Source data:
⁂

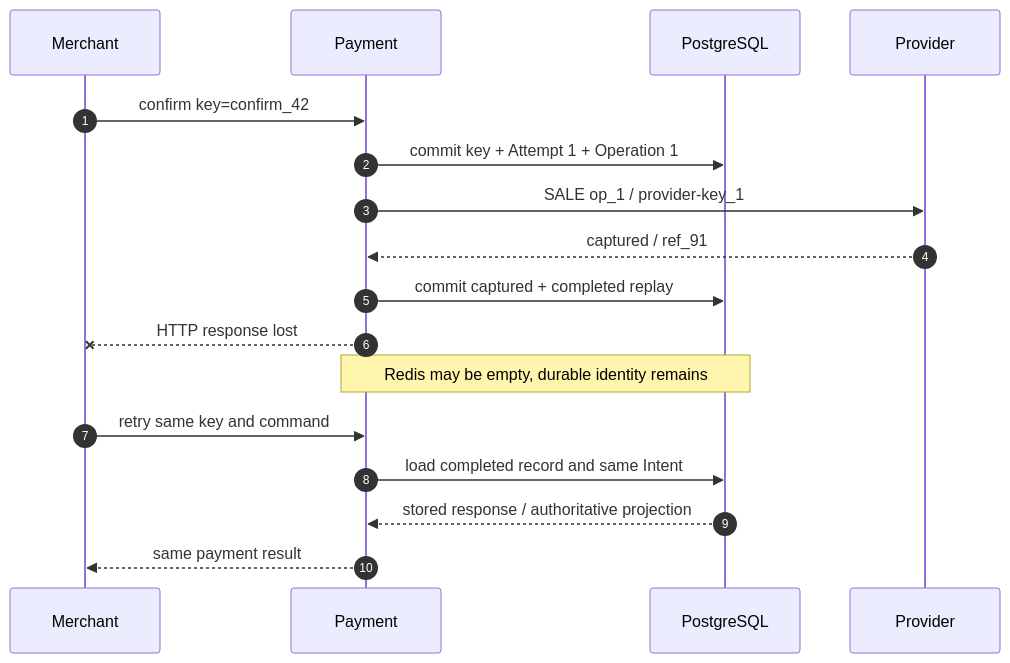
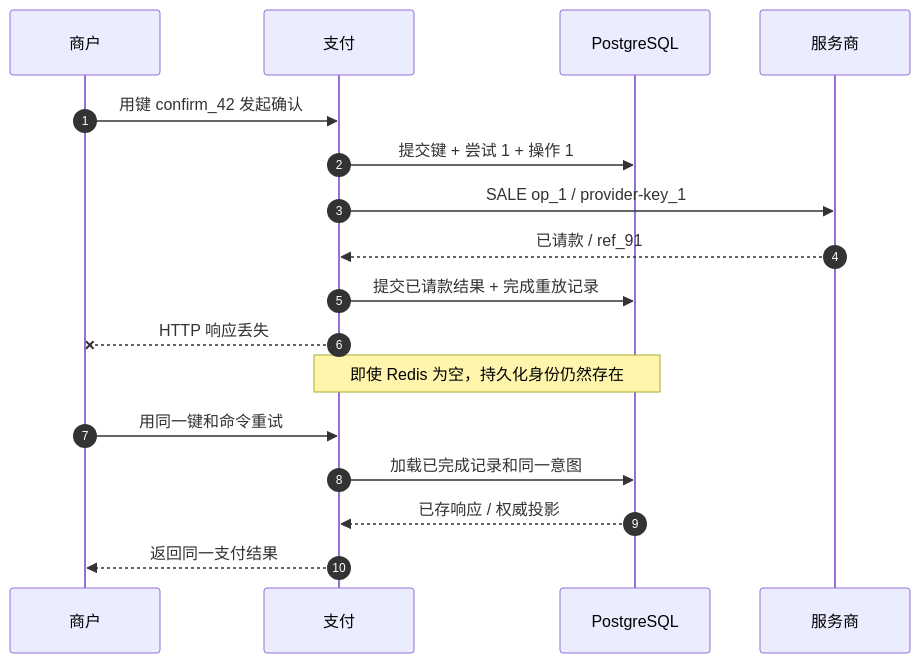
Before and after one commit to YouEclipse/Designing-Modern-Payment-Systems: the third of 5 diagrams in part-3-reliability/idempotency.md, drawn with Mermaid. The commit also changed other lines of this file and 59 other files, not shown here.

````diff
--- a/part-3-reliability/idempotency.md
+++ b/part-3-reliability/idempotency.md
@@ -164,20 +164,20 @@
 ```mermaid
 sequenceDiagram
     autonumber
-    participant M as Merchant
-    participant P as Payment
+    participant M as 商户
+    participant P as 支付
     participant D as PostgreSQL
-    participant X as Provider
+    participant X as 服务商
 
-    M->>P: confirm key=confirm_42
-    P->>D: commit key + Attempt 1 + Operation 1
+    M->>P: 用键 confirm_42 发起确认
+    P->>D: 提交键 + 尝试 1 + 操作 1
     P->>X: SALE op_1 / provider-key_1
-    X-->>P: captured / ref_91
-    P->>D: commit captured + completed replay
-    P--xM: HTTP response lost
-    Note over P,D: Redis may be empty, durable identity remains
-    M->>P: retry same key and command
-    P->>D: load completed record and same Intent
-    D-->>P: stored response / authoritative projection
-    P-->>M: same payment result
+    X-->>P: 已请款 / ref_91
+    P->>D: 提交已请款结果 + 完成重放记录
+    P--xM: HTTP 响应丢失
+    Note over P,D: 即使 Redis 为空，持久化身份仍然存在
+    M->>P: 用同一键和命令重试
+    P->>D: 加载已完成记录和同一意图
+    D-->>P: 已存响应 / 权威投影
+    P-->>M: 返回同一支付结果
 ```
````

⁂

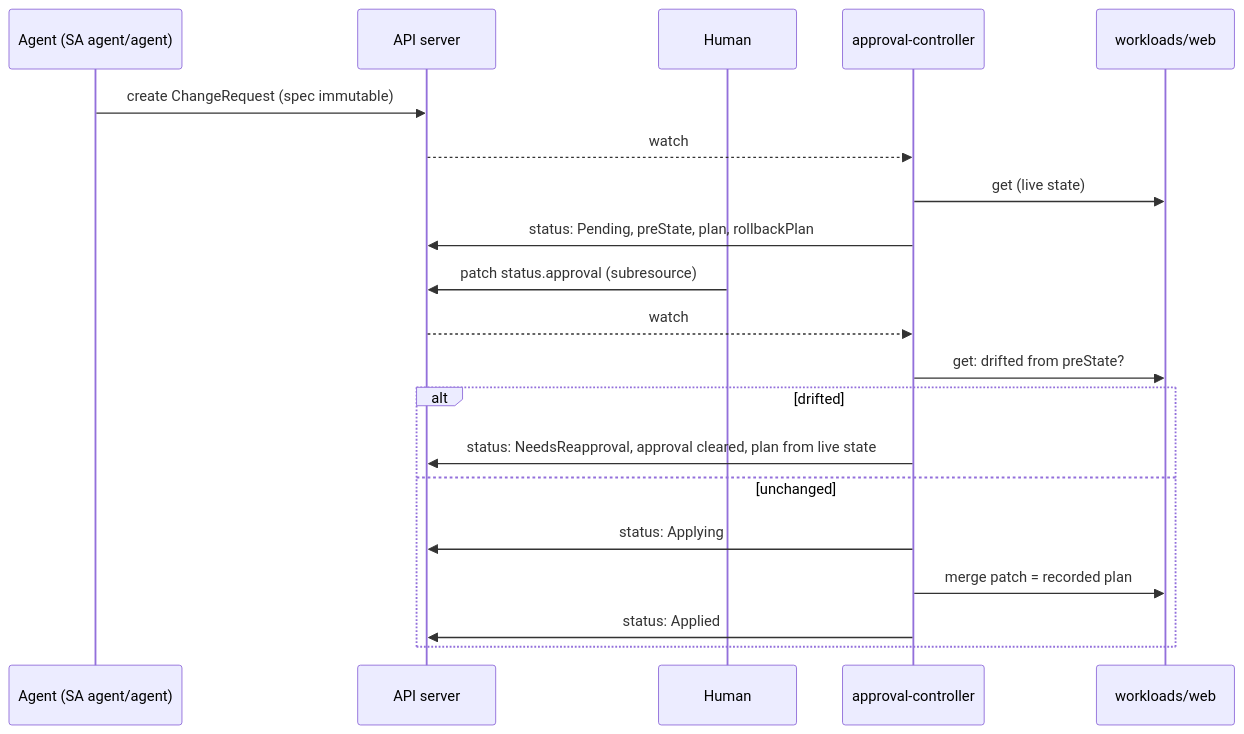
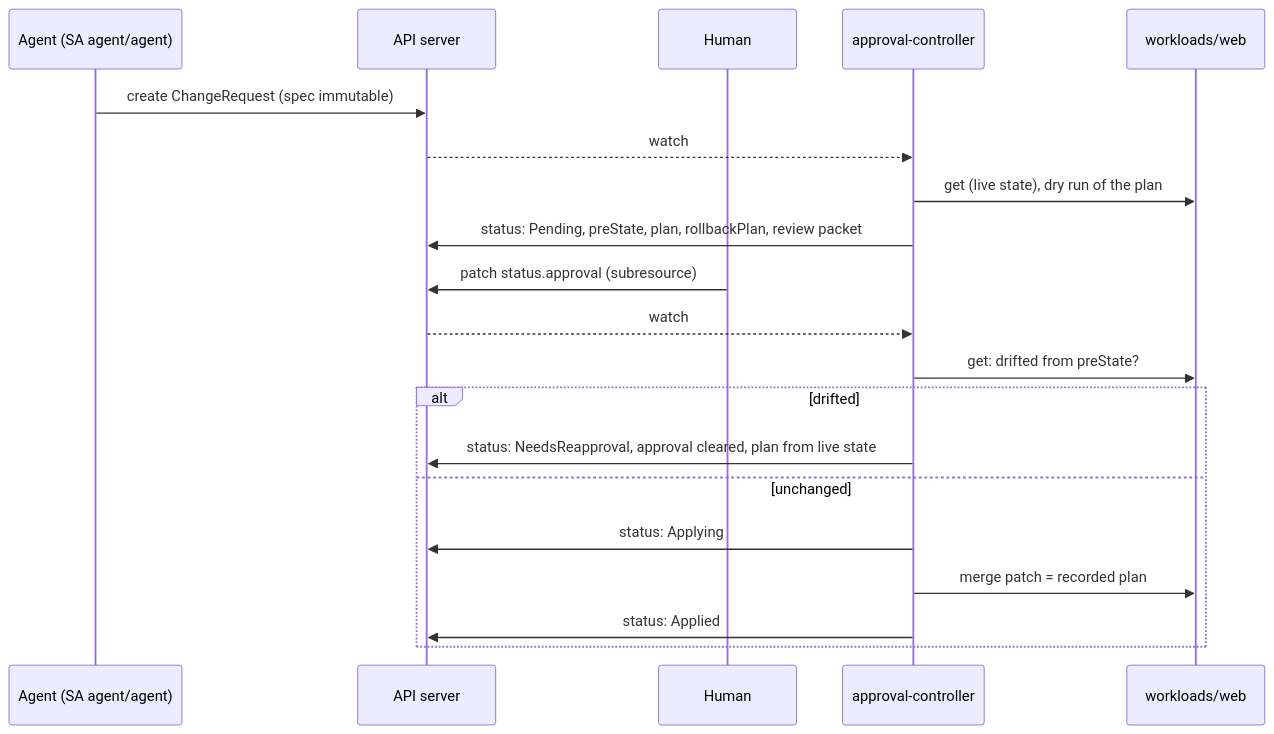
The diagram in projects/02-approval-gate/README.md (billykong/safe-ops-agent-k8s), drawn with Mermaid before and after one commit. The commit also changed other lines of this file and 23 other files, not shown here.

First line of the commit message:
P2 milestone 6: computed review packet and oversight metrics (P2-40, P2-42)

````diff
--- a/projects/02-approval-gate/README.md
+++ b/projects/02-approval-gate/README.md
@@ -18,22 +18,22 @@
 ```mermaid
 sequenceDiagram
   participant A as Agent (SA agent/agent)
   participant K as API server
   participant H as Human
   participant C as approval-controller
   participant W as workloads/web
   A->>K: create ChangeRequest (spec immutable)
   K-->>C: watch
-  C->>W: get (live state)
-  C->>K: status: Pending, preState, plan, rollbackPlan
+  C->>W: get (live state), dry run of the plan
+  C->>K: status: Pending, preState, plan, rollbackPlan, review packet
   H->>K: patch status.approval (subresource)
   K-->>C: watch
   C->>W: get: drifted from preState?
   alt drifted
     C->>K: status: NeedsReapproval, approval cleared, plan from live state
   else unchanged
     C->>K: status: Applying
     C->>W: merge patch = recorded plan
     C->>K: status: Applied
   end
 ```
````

⁂

▶ Prompt: Show every line of the data that includes the string "reliability".

▶ Response to this task:
Before and after one commit to YouEclipse/Designing-Modern-Payment-Systems: the third of 5 diagrams in part-3-reliability/idempotency.md, drawn with Mermaid. The commit also changed other lines of this file and 59 other files, not shown here.
--- a/part-3-reliability/idempotency.md
+++ b/part-3-reliability/idempotency.md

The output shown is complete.